### Required action:
Return the whole listing, line for line, without the pictures in it.

### Stored data:
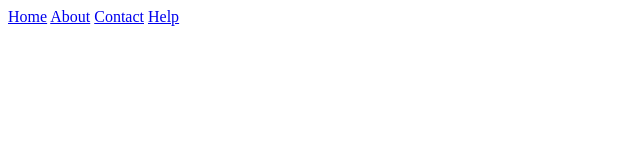
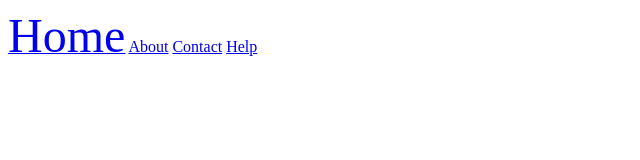
Before and after one commit to claude-01/practical-work, a plain HTML site: page index.html in a window 1280 px wide. Shown: the whole page, without its empty margins (0-640 px from the left). Drawn offline with Linux system fonts and the light colour scheme.

Commit message:
Update index.html

```diff
--- a/index.html
+++ b/index.html
@@ -6,7 +6,7 @@
 <body>
 	<header>
 		<nav>
-			<a href="home.html">Home</a>
+			<a href="home.html"><font size="20">Home</font></a>
 			<a href="about.html">About</a>
 			<a href="cotact.html">Contact</a>
 			<a href="help.html">Help</a>
```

### Task result:
Before and after one commit to claude-01/practical-work, a plain HTML site: page index.html in a window 1280 px wide. Shown: the whole page, without its empty margins (0-640 px from the left). Drawn offline with Linux system fonts and the light colour scheme.

Commit message:
Update index.html

```diff
--- a/index.html
+++ b/index.html
@@ -6,7 +6,7 @@
 <body>
 	<header>
 		<nav>
-			<a href="home.html">Home</a>
+			<a href="home.html"><font size="20">Home</font></a>
 			<a href="about.html">About</a>
 			<a href="cotact.html">Contact</a>
 			<a href="help.html">Help</a>
```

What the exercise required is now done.